brewing process


Milling the malt means crushing the malt. Milling opens the husk of each grain to facilitate the extraction of sugars and enzymes that will be needed during the subsequent brewing process.

The difficulty of this step lies in finding the right balance between crushing the malt too finely, which will produce a flour that will cause problems during mashing, and crushing it too lightly, which won’t help the extraction.


The mashing process consists of infusing the malt in hot water in order to extract the maximum amount of sugars from the grains. It is the enzymes present in the grains that will convert the starch into sugar. 

The temperature of the mash is also important. The higher the temperature, the greater the proportion of non-fermentable sugars in the wort. This will result in a sweeter and rounder beer. On the other hand, the less unfermentable sugars in the wort, the drier and the easier it will be to drink.

Once the mashing is finished, the wort is drawn off from the mashing tank to the boiling tank through the grain cake that has formed at the bottom of the tank. The resulting malt residue is called “spent grains”. These can be used to feed animals or even in cooking to replace some of the conventional flour.

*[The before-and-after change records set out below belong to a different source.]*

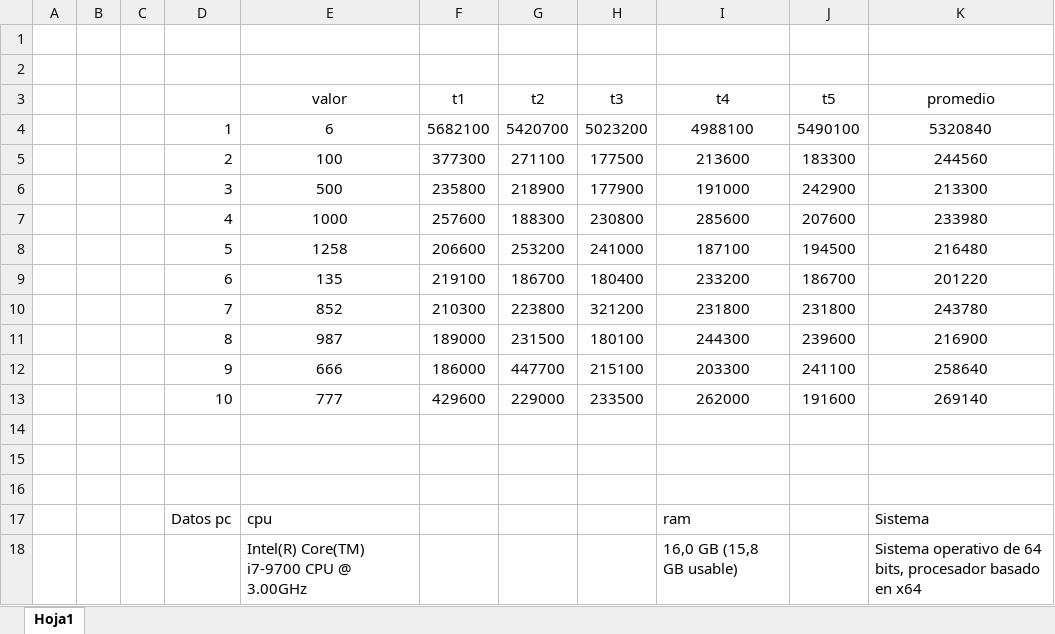
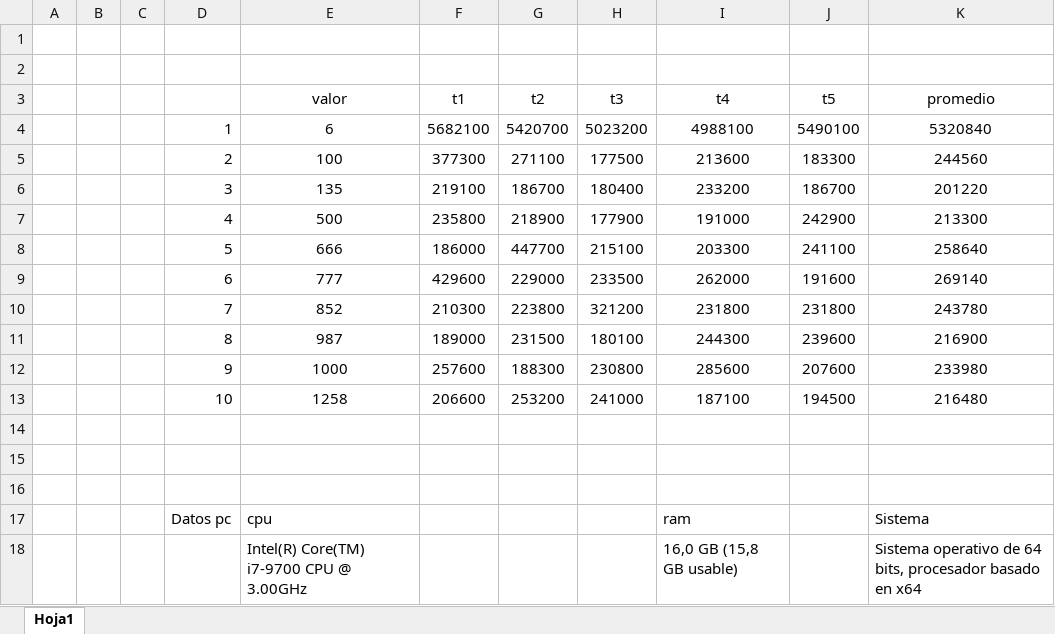
Before and after one commit to Barragan06/Analisis-de-algoritmo, an Excel workbook: Datos clase.xlsx, sheet Hoja1, drawn as a sheet; values as stored, in another font and other column widths than the file's, no borders; charts and pictures not drawn; removed rows and columns are numbered as before the commit, all else as after; the diff names each change by its address in the sheet, - before the commit and + after, or states it on an @@ line.

Commit message:
Frist commint

```diff
--- a/Datos clase.xlsx (sheet Hoja1)
+++ b/Datos clase.xlsx (sheet Hoja1)
-row 6:  |  |  | 3 | 500 | 235800 | 218900 | 177900 | 191000 | 242900 | 213300
-row 7:  |  |  | 4 | 1000 | 257600 | 188300 | 230800 | 285600 | 207600 | 233980
-row 8:  |  |  | 5 | 1258 | 206600 | 253200 | 241000 | 187100 | 194500 | 216480
-D6: 6
+D6: 3
+row 7:  |  |  | 4 | 500 | 235800 | 218900 | 177900 | 191000 | 242900 | 213300
+row 8:  |  |  | 5 | 666 | 186000 | 447700 | 215100 | 203300 | 241100 | 258640
+row 9:  |  |  | 6 | 777 | 429600 | 229000 | 233500 | 262000 | 191600 | 269140
-row 12:  |  |  | 9 | 666 | 186000 | 447700 | 215100 | 203300 | 241100 | 258640
-row 13:  |  |  | 10 | 777 | 429600 | 229000 | 233500 | 262000 | 191600 | 269140
+row 12:  |  |  | 9 | 1000 | 257600 | 188300 | 230800 | 285600 | 207600 | 233980
+row 13:  |  |  | 10 | 1258 | 206600 | 253200 | 241000 | 187100 | 194500 | 216480
```
Also changed, not shown: formulas that keep their value, charts or pictures.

As the name suggests, it is a matter of bringing the wort to the boil. This does a number of things: sterilising the beer to kill all potential unwanted bacteria and micro-organisms, coagulating the proteins to obtain a stable and clear beer, and stopping the enzyme activity.

It is also at this stage that hops are added to bitter and flavour the beer. The longer hops are in contact with the boiling wort, the bitterer the beer will be. On the other hand, leaving the hops to boil for a short time will allow the aromatic characteristics of the hop to develop. It is also important to know that hops allow you to preserve your beer better over time.


It is simply a matter of cooling your beer as quickly as possible in order to inoculate the yeast. The sooner the yeast starts working the wort, the lower the risk of infection in the beer


Fermentation takes place thanks to the action of the yeast which will transform the extracted sugars into alcohol. This transformation generally takes a week during which the product gets alcohol and carbon dioxide (small bubbles!). Then, the fermentation continues for 2 to 4 weeks to give the product time to stabilize. The yeast will recover the undesirable compounds it has created during the first week.

Bottling and kegging

Now is time to pacakge the beer. Either you do another fermentation in the bottle to get the bubbles or you carbonate the beer with CO2.